AI is not conscious nor a panacea, but it does represent a seismic shift in how we tackle the complexity of our natural and modern world. AI is often used as a catch-all term that encompasses multiple entwined elements, or as a synonym for ML. Its application is mostly successful in specialized domains which result in the phrase ‘narrow-AI’ being used as opposed to AGI (artificial general intelligence) which is still deemed to be decades away (if at all). We’re somewhat confined to figuring out how best to apply AI in well-understood problem spaces, all the while attempting to eliminate bias, but continue to explore the novel use of AI in less well-understood domains.
While the bar has been lowered for access to certain consumable AI services, the real challenge still remains of building end-to-end systems that deliver insights, and more importantly, actions. Expectations may have been raised by the hype surrounding AI but to actually deliver on it still requires domain experts, great system design, the right AI Data Science toolbox and excellent user experience. Great AI begins with great data, but then presents the intermediate challenges of scaling, automated ingestion, data augmentation, data correlation, feature engineering, model training and system resiliency before a useful and highly autonomous platform can take shape.
Useful AI starts with solving real-world problems, but building and productizing AI is extremely difficult as it’s an iterative and evolving process where one size does not fit all. Data is constantly being generated, and AI serves us best when it continually learns from and is trained on large contextual datasets and human feedback. This means that an effective AI-powered platform for use by end-users must be continually learning and localizing its models when necessary to ensure correctness and maximal value.
AI-driven platforms and services can also face some non-technical problems. In the previous blog, human trust was highlighted as a major consideration for the adoption and use of AI, but other challenges exist, especially in relation to AI for IT. These potential challenges include:
- Demystifying the Technology
Depending upon the use case and end-user, demystifying the technology may be moot, but for decision-makers and domain experts in IT, there is a default skepticism for “black box” technologies. Some keys to unlock this box include education, openness and transparency. Skeptics can satisfy their doubt when they can introspect and unwrap layers in a user interface or via an API (Application Programming Interface). Additionally, using well known and open-source frameworks helps to proxy trust and accelerate understanding.

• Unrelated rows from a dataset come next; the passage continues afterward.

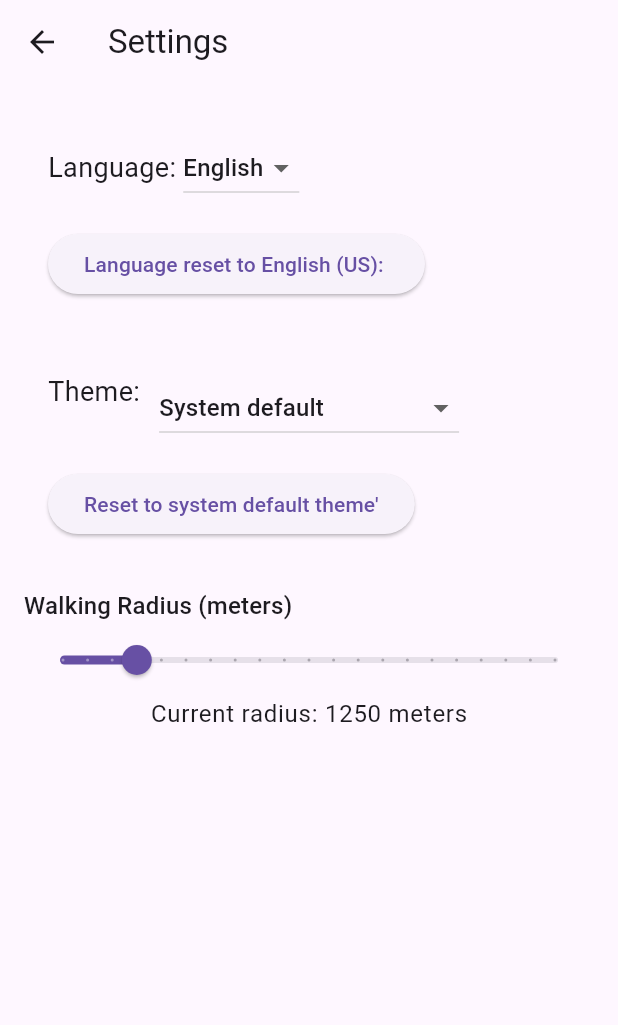
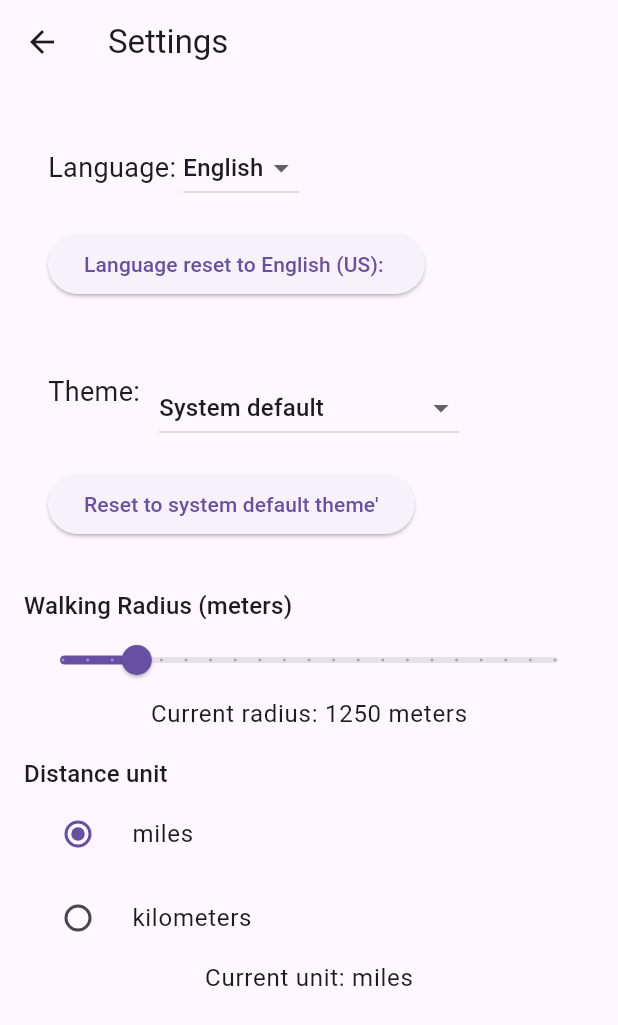
Before and after one commit to popcodelab/ezcars, a Flutter app: the SettingsScreen screen opened directly, on a phone screen of 412 x 824 dp. Shown: the top 1025 px of the screen. Run offline on Flutter 3.47's test engine with Material 3 defaults, Android fonts, the phone set to English and light mode, and no system bars; our stand-ins replace geocoding, geolocator, google_maps_flutter; generated files the repository leaves out were written again.

```diff
--- a/assets/l10n/app_en.arb
+++ b/assets/l10n/app_en.arb
@@ -80,6 +80,9 @@
   "retry": "retry",
   "when": "when",
   "price": "price",
+  "distance": "distance",
+  "miles": "miles",
+  "kilometers": "kilometers",
   "choose_date_range": "Choose a date range",
   "error_fetching_location": "Error fetching location. Please try again.'",
   "@error_fetching_location": {
@@ -160,5 +163,13 @@
   "current_radius": "Current radius",
   "@current_radius": {
     "description": "Setting label for Current radius"
+  },
+  "distance_unit": "Distance unit",
+  "@distance_unit": {
+    "description": "Label for Distance unit'"
+  },
+  "current_unit": "Current unit",
+  "@current_unit": {
+    "description": "Label for Current unit'"
   }
 }
--- a/lib/features/search/widgets/vehicules_list_widget.dart
+++ b/lib/features/search/widgets/vehicules_list_widget.dart
@@ -95,7 +95,7 @@ class VehiculesListWidget extends StatelessWidget {
                         const SizedBox(height: 5),
                         Text(vehicles[index].location),
                         const SizedBox(height: 5),
-                        Text(vehicles[index].distance),
+                        Text(vehicles[index].distance.toStringAsFixed(1)),
                       ],
                     ),
                   ),
--- a/lib/features/settings/settings_screen.dart
+++ b/lib/features/settings/settings_screen.dart
@@ -2,11 +2,12 @@ import 'package:flutter/material.dart';
 import 'package:provider/provider.dart';
 import 'package:flutter_gen/gen_l10n/app_localizations.dart';
 import '../../providers/walking_radiius_provider.dart';
+import '../../providers/distance_unit_provider.dart'; // Import the distance unit provider
 import 'widgets/language_selector.dart';
 import 'widgets/theme_selector.dart';
 
 /// The `SettingsScreen` allows the user to change the app's language, theme,
-/// and adjust the walking distance radius used for calculating proximity.
+/// adjust the walking distance radius, and set the distance unit.
 class SettingsScreen extends StatelessWidget {
   const SettingsScreen({super.key});
 
@@ -54,6 +55,45 @@ class SettingsScreen extends StatelessWidget {
                 );
               },
             ),
+            const SizedBox(height: 16.0),
+
+            // Distance unit setting
+            Text(
+              AppLocalizations.of(context)?.distance_unit ?? 'Distance Unit',
+              style: Theme.of(context).textTheme.titleMedium,
+            ),
+            Consumer<DistanceUnitProvider>(
+              builder: (context, distanceUnitProvider, child) {
+                return Column(
+                  children: [
+                    RadioListTile<String>(
+                      title: Text(AppLocalizations.of(context)?.miles ?? 'Miles'),
+                      value: 'miles',
+                      groupValue: distanceUnitProvider.distanceUnit,
+                      onChanged: (String? value) {
+                        if (value != null) {
+                          distanceUnitProvider.updateDistanceUnit(value);
+                        }
+                      },
+                    ),
+                    RadioListTile<String>(
+                      title: Text(AppLocalizations.of(context)?.kilometers ?? 'Kilometers'),
+                      value: 'kilometers',
+                      groupValue: distanceUnitProvider.distanceUnit,
+                      onChanged: (String? value) {
+                        if (value != null) {
+                          distanceUnitProvider.updateDistanceUnit(value);
+                        }
+                      },
+                    ),
+                    Text(
+                      '${AppLocalizations.of(context)?.current_unit ?? 'Current unit'}: ${distanceUnitProvider.distanceUnit}',
+                      style: Theme.of(context).textTheme.bodyLarge,
+                    ),
+                  ],
+                );
+              },
+            ),
           ],
         ),
       ),
--- a/lib/main.dart
+++ b/lib/main.dart
@@ -3,6 +3,7 @@ import 'package:flutter/material.dart';
 import 'package:provider/provider.dart';
 import 'features/search/providers/recent_places_provider.dart';
 import 'features/search/providers/rental_period_provider.dart';
+import 'providers/distance_unit_provider.dart';
 import 'providers/theme_provider.dart';
 import 'providers/locale_provider.dart';
 import 'main_screen.dart';
@@ -28,6 +29,7 @@ class MyApp extends StatelessWidget {
         ChangeNotifierProvider(create: (_) => RentalPeriodProvider()),
         ChangeNotifierProvider(create: (_) => RecentPlacesProvider()),
         ChangeNotifierProvider(create: (_) => WalkingRadiusProvider()), // Add WalkingRadiusProvider
+        ChangeNotifierProvider(create: (_) => DistanceUnitProvider()), // Provide the DistanceUnitProvider
       ],
       child: Consumer2<LocaleProvider, ThemeProvider>(
         builder: (context, localeProvider, themeProvider, child) {
--- a/lib/models/vehicle.dart
+++ b/lib/models/vehicle.dart
@@ -6,7 +6,7 @@ base class Vehicle {
   final String imageUrl;
   final String price;
   final String location;
-  final String distance;
+  double distance;
   final double latitude;
   final double longitude;
   final List<UnavailabilityPeriod> unavailabilityPeriods;
--- /dev/null
+++ b/lib/providers/distance_unit_provider.dart
@@ -0,0 +1,12 @@
+import 'package:flutter/material.dart';
+
+class DistanceUnitProvider with ChangeNotifier {
+  String _distanceUnit = 'miles'; // Default to miles
+
+  String get distanceUnit => _distanceUnit;
+
+  void updateDistanceUnit(String newUnit) {
+    _distanceUnit = newUnit;
+    notifyListeners(); // Notify listeners about the change
+  }
+}
--- a/lib/services/i_vehicle_service.dart
+++ b/lib/services/i_vehicle_service.dart
@@ -1,14 +1,14 @@
 import 'package:geolocator/geolocator.dart';
-import '../models/vehicle.dart';
-import '../providers/walking_radiius_provider.dart';
+import '../../models/vehicle.dart';
+import '../../providers/walking_radiius_provider.dart';
 
 abstract class IVehicleService {
   Future<List<Vehicle>> getVehicles();
 
-  /// Filters vehicles by their proximity to the user's current location.
+  /// Calculate the distances for all vehicles and sort them by proximity to the user's location.
+  Future<List<Vehicle>> calculateVehicleDistances(List<Vehicle> vehicles, Position userPosition, {String unit});
+
+  /// Filter vehicles by proximity using a walking radius and return the filtered list.
   Future<List<Vehicle>> filterVehiclesByProximity(
-      List<Vehicle> vehicles,
-      Position userPosition,
-      WalkingRadiusProvider radiusProvider
-      );
+      List<Vehicle> vehicles, Position userPosition, WalkingRadiusProvider radiusProvider, {String unit});
 }
--- a/lib/services/impl/vehicle_service.dart
+++ b/lib/services/impl/vehicle_service.dart
@@ -7,6 +7,8 @@ import '../../providers/walking_radiius_provider.dart';
 import '../i_vehicle_service.dart';
 
 import 'dart:math'; // For distance calculations
+
+import 'dart:collection';
 
 /// Service that provides a list of available vehicles for rental.
 /// Implements the [IVehicleService] interface.
@@ -21,14 +23,14 @@ class VehicleService implements IVehicleService {
     // Uncomment the following line to simulate a network delay.
     // await Future.delayed(const Duration(seconds: 2));
 
-    return [
+    var result = [
 
       Vehicle(
         model: 'BMW i8',
         imageUrl: 'assets/images/vehicles/cars/bmw.jpeg',
         price: '\$120/day',
         location: 'Uptown Parking Lot',
-        distance: '4.8 miles',
+        distance: 0,
         latitude: 34.0530,
         longitude: -118.2420,
         type: 'gas', // Gas-powered vehicle
@@ -38,7 +40,7 @@ class VehicleService implements IVehicleService {
         imageUrl: 'assets/images/vehicles/cars/audi.jpg',
         price: '\$80/day',
         location: 'Midtown Garage',
-        distance: '3.2 miles',
+        distance: 0,
         latitude: 12.9122285,
         longitude: 100.8640967,
         type: 'gas', // Gas-powered vehicle
@@ -56,7 +58,7 @@ class VehicleService implements IVehicleService {
         imageUrl: 'assets/images/vehicles/cars/g63.png',
         price: '\$80/day',
         location: 'Midtown Garage',
-        distance: '3.2 miles',
+        distance: 0,
         latitude: 12.9222285,
         longitude: 100.8640967,
         type: 'gas', // Gas-powered vehicle
@@ -66,7 +68,7 @@ class VehicleService implements IVehicleService {
         imageUrl: 'assets/images/vehicles/cars/hilux.jpg',
         price: '\$180/day',
         location: 'Midtown Garage',
-        distance: '3.2 miles',
+        distance: 0,
         latitude: 37.4519983,
         longitude: -122.1234,
         type: 'gas', // Gas-powered vehicle
@@ -84,7 +86,7 @@ class VehicleService implements IVehicleService {
         imageUrl: 'assets/images/vehicles/cars/mg5.jpg',
         price: '\$180/day',
         location: 'Midtown Garage',
-        distance: '3.2 miles',
+        distance: 0,
         latitude: 37.4219983,
         longitude: -122.084,
         type: 'gas', // Gas-powered vehicle
@@ -108,34 +110,55 @@ class VehicleService implements IVehicleService {
         imageUrl: 'assets/images/vehicles/cars/tesla.jpeg',
         price: '\$45/day',
         location: 'Downtown Garage',
-        distance: '2.5 miles',
+        distance: 0,
         latitude: 37.409983,
         longitude: -122.060,
         type: 'electric', // Electric vehicle
       ),
     ];
+    return result;
   }
 
-  /// Filters vehicles by proximity to the user's location within a given radius.
-  @override
-  Future<List<Vehicle>> filterVehiclesByProximity(
-      List<Vehicle> vehicles, Position userPosition, WalkingRadiusProvider radiusProvider) async {
-    final double radius = radiusProvider.walkingRadius; // Correctly access walkingRadius from the provider
+  /// Calculate distances for all vehicles from the user's current location.
+  Future<List<Vehicle>> calculateVehicleDistances(
+      List<Vehicle> vehicles, Position userPosition, {String unit = 'miles'}) async {
 
-    return vehicles.where((vehicle) {
-      final distance = _calculateDistance(
+    return vehicles.map((vehicle) {
+      double distanceInMeters = _calculateDistance(
         userPosition.latitude,
         userPosition.longitude,
         vehicle.latitude,
         vehicle.longitude,
       );
-      return distance <= radius;
+
+      vehicle.distance = _convertDistance(distanceInMeters, unit); // Set the distance in the required unit
+      return vehicle;
     }).toList();
   }
 
-  /// Calculate the distance between two lat/lon coordinates using the Haversine formula
+  /// Filters vehicles based on proximity and returns only those within the walking radius.
+  Future<List<Vehicle>> filterVehiclesByProximity(
+      List<Vehicle> vehicles, Position userPosition, WalkingRadiusProvider radiusProvider, {String unit = 'miles'}) async {
+
+    double radius = radiusProvider.walkingRadius;
+
+    return vehicles.where((vehicle) {
+      double distanceInMeters = _calculateDistance(
+        userPosition.latitude,
+        userPosition.longitude,
+        vehicle.latitude,
+        vehicle.longitude,
+      );
+
+      vehicle.distance = _convertDistance(distanceInMeters, unit); // Calculate distance
+
+      return distanceInMeters <= radius; // Filter by radius
+    }).toList();
+  }
+
+  /// Helper function to calculate the distance between two points using Haversine formula
   double _calculateDistance(double lat1, double lon1, double lat2, double lon2) {
-    const double earthRadiusMeters = 6371000; // Radius of the Earth in meters
+    const double earthRadiusMeters = 6371000;
     final double dLat = _degreesToRadians(lat2 - lat1);
     final double dLon = _degreesToRadians(lon2 - lon1);
 
@@ -143,10 +166,20 @@ class VehicleService implements IVehicleService {
         cos(_degreesToRadians(lat1)) * cos(_degreesToRadians(lat2)) *
             sin(dLon / 2) * sin(dLon / 2);
     final double c = 2 * atan2(sqrt(a), sqrt(1 - a));
-    return earthRadiusMeters * c; // Distance in meters
+    return earthRadiusMeters * c;
   }
 
-  /// Helper function to convert degrees to radians
+  /// Convert meters to the desired unit (miles or kilometers)
+  double _convertDistance(double distanceInMeters, String unit) {
+    if (unit == 'miles') {
+      return distanceInMeters / 1609.34;
+    } else if (unit == 'kilometers') {
+      return distanceInMeters / 1000;
+    }
+    return distanceInMeters; // Default to meters if unit not specified
+  }
+
+  /// Convert degrees to radians
   double _degreesToRadians(double degrees) {
     return degrees * pi / 180;
   }
```
Also changed, not shown: assets/l10n/app_fr.arb (+11 -0 lines), lib/features/home/home_screen.dart (+97 -50 lines), lib/features/home/widgets/vehicle_list_item.dart (+26 -6 lines), 1 other file.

- Understanding AI’s Limitations
As mentioned, AI is not a panacea; it has limitations and is only as good as the data it’s fed. Datasets don’t always represent the whole picture and can contain biases that must be eliminated or controlled for. During the training of AI models, there are challenges with normalizing and “overfitting” or “underfitting” that providers should be able to explain. This is another instance where transparency drives trust.
- Operationalization and AIOps
For AI to be operationalized successfully, forming part of a new or pre-existing workflow is key. New technologies often disrupt, but the most successful ones spread with minimal friction. Planning to integrate AI into standard operating procedures or playbooks is useful and may reduce the number of steps taken in a process. Whether the AI platform is used to accelerate decision making or condense workflows, it results in freeing up human time especially in areas like IT operations. AIOps creates an opportunity to move from primarily reactive activities and low-value repetitive tasks to more strategic, valuable and proactive pursuits.
- Fear of Human Obsolescence
While the fear of being replaced is inside us all, AI can only replicate a minute slice of human capabilities. Organizations and leaders that use AI to eliminate toil, augment human activities and free up human potential to target more creative challenges will reap the benefits. As it becomes tougher to navigate our vast, complex and interconnected digital world, new tools and technologies have always helped us to evolve, scale and move forward faster.
As AI quickly moves into the networking industry it has profound implications that until today we’ve experience only in spoonfuls. In our video series, Get Smart: Unpacking AI, industry and Juniper experts demystify AI for you, exploring its meaning and application in the networking industry.